* [Problem statement] Search the listing for the word "heading" and copy every line where it turns up.

* [Entries shown]
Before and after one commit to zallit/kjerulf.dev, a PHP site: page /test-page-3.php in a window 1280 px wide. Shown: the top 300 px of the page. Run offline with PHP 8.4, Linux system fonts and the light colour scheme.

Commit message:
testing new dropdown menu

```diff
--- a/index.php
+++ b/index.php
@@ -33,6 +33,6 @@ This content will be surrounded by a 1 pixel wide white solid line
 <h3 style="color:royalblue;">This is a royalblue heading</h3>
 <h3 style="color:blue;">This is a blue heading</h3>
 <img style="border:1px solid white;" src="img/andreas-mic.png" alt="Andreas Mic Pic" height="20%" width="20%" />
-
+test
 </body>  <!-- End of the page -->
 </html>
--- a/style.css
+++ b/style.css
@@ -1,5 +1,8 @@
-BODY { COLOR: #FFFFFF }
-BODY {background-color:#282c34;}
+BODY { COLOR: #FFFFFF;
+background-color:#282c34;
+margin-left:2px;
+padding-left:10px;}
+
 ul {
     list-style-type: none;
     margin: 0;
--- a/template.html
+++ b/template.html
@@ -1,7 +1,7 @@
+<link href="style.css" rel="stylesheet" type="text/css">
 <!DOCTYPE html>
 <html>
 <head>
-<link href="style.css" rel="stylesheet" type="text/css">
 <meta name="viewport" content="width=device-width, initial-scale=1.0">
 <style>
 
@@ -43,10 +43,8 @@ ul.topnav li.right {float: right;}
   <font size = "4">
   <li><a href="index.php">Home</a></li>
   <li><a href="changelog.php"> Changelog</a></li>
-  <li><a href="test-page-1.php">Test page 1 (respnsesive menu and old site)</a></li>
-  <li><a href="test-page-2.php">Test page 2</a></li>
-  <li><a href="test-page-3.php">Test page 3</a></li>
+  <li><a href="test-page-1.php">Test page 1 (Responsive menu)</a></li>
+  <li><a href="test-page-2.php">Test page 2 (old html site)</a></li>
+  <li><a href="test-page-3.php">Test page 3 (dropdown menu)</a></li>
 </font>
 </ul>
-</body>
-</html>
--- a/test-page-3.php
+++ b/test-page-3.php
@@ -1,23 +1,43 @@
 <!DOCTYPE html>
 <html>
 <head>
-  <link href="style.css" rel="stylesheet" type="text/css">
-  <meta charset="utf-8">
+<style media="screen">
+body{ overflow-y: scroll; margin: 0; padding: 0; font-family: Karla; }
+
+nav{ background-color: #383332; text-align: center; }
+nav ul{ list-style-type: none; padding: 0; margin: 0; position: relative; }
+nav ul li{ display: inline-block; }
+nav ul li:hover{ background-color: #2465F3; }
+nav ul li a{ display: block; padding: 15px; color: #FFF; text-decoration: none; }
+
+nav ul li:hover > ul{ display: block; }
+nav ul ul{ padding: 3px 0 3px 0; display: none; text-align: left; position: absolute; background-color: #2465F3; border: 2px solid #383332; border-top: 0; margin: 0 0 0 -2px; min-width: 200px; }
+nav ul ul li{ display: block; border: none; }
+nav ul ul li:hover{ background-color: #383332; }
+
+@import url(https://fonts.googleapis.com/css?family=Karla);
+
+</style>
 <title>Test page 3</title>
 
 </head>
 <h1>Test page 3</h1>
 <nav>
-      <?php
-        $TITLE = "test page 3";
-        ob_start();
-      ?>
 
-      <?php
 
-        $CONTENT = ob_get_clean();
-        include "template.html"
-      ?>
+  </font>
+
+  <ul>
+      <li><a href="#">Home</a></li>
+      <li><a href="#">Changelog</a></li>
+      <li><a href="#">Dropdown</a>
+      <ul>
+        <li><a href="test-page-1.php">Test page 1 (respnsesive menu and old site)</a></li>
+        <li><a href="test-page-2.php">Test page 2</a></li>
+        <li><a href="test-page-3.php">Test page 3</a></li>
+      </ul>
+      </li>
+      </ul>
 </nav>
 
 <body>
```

* [Response to this task]
 <h3 style="color:royalblue;">This is a royalblue heading</h3>
 <h3 style="color:blue;">This is a blue heading</h3>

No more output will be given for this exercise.